EXCERPTED DATA section start
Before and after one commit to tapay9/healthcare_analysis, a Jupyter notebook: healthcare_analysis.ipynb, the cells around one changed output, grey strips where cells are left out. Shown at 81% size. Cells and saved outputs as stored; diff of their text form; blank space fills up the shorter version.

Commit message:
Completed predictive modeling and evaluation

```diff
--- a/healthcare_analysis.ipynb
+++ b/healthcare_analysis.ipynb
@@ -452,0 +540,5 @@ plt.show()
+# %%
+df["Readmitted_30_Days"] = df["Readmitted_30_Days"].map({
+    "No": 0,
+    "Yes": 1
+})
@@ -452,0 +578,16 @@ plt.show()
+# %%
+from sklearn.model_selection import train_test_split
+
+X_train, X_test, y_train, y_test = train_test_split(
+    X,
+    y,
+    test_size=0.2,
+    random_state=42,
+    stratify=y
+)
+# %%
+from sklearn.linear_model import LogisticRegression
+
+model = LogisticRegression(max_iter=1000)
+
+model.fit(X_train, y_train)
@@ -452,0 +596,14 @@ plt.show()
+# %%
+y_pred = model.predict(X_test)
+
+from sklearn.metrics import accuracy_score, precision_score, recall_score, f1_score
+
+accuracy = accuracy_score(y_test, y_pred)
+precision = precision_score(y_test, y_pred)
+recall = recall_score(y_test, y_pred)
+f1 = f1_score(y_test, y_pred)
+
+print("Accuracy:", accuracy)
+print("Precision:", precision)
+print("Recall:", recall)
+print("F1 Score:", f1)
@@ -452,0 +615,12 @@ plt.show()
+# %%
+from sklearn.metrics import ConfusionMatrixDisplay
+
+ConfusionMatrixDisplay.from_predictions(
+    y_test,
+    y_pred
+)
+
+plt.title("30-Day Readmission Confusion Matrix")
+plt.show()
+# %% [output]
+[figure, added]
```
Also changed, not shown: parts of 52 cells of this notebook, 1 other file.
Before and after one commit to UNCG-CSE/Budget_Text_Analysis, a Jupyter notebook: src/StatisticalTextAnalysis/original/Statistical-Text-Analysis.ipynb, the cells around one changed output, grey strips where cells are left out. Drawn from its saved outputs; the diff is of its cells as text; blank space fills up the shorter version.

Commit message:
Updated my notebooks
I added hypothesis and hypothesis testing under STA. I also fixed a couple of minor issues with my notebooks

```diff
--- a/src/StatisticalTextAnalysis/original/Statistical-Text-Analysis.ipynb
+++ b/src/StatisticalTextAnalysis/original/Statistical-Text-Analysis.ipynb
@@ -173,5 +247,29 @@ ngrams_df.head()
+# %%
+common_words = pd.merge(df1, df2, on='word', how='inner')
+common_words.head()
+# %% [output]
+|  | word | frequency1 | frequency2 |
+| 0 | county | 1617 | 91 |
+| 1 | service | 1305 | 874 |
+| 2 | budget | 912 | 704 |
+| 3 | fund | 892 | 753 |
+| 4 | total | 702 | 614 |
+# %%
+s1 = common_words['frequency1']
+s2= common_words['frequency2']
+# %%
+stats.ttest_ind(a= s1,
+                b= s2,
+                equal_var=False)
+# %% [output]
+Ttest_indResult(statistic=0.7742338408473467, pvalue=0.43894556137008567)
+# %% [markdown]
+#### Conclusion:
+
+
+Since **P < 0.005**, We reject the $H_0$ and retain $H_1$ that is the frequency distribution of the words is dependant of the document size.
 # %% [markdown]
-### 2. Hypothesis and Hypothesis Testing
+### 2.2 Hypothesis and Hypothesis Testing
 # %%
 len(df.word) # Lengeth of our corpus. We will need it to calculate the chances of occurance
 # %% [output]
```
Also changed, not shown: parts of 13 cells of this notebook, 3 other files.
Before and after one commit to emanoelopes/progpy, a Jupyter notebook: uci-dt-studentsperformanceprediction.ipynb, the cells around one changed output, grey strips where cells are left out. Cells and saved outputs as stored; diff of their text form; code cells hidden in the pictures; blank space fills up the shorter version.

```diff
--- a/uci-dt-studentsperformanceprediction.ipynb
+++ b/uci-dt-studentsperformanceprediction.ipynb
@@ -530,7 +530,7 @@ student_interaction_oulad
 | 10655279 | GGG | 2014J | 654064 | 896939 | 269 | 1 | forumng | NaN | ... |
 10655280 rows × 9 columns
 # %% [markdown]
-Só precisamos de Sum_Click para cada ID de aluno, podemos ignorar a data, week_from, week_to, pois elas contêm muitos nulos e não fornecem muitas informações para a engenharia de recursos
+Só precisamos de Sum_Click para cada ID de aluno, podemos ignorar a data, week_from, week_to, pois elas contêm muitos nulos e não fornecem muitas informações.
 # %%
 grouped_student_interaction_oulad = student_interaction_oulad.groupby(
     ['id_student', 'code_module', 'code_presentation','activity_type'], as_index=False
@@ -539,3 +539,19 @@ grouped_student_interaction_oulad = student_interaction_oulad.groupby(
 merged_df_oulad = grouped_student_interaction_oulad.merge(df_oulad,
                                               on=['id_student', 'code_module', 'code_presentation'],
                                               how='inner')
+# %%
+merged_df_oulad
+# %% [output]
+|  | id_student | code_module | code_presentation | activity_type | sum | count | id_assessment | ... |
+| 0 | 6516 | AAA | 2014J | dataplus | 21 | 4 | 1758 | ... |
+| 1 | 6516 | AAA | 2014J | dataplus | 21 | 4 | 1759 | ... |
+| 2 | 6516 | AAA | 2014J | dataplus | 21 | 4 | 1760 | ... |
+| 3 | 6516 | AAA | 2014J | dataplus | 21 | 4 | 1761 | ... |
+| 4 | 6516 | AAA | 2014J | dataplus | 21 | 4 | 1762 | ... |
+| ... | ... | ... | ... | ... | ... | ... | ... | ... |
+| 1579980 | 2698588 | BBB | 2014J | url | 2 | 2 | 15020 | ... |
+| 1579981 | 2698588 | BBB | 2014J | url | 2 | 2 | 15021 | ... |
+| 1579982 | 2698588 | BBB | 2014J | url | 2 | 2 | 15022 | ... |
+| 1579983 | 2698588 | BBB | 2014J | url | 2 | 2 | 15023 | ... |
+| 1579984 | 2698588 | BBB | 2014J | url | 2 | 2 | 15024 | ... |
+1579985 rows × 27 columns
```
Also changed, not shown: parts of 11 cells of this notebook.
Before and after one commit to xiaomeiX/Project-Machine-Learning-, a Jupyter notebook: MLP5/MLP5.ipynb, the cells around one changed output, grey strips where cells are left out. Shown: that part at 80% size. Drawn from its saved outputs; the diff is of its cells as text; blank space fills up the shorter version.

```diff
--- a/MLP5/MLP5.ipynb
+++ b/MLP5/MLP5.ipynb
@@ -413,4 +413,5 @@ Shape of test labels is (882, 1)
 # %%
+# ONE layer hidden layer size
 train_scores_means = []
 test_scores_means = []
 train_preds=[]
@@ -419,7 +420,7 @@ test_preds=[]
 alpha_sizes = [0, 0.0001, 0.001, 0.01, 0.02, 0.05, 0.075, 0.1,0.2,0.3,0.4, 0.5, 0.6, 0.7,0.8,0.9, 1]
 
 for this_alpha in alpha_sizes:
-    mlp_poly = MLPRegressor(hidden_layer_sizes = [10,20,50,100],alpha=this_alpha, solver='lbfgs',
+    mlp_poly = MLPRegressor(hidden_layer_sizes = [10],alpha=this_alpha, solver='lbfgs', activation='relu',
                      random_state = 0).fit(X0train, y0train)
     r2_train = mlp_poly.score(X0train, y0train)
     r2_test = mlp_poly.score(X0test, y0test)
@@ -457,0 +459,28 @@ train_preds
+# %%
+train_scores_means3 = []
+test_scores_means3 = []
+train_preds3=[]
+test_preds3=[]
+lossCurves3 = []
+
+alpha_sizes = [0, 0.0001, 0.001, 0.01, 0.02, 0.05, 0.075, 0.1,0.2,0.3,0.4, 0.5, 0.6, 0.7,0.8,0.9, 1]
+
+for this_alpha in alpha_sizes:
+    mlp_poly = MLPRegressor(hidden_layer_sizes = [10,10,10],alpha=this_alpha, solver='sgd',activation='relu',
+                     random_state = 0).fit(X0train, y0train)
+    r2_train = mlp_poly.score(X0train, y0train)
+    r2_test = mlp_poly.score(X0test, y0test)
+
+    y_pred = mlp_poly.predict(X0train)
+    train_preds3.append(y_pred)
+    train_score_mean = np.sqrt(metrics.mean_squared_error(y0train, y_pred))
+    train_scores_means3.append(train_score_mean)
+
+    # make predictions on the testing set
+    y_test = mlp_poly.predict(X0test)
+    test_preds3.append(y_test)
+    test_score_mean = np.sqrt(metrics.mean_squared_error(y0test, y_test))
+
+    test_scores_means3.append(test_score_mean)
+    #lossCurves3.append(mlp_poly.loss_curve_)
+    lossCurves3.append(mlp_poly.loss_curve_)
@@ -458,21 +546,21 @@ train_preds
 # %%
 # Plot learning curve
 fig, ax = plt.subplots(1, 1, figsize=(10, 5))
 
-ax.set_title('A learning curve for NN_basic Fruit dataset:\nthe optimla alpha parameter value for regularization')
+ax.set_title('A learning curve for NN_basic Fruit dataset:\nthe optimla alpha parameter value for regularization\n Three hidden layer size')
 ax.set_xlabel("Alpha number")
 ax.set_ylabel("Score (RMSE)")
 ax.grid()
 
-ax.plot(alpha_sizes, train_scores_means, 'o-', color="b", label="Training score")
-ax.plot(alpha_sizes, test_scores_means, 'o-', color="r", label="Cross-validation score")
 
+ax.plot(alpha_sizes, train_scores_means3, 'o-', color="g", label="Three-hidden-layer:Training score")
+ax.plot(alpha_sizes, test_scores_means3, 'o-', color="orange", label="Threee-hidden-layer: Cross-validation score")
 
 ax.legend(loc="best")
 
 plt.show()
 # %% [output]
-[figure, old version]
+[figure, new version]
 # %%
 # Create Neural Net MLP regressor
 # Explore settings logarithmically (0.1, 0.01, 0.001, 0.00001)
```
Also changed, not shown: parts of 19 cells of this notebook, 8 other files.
EXCERPTED DATA section end
- _WORK TO COMPLETE_:
Scan the data above and report each line in which "StatisticalTextAnalysis" is present.

- _ANSWER SPACE_:
Before and after one commit to UNCG-CSE/Budget_Text_Analysis, a Jupyter notebook: src/StatisticalTextAnalysis/original/Statistical-Text-Analysis.ipynb, the cells around one changed output, grey strips where cells are left out. Drawn from its saved outputs; the diff is of its cells as text; blank space fills up the shorter version.
--- a/src/StatisticalTextAnalysis/original/Statistical-Text-Analysis.ipynb
+++ b/src/StatisticalTextAnalysis/original/Statistical-Text-Analysis.ipynb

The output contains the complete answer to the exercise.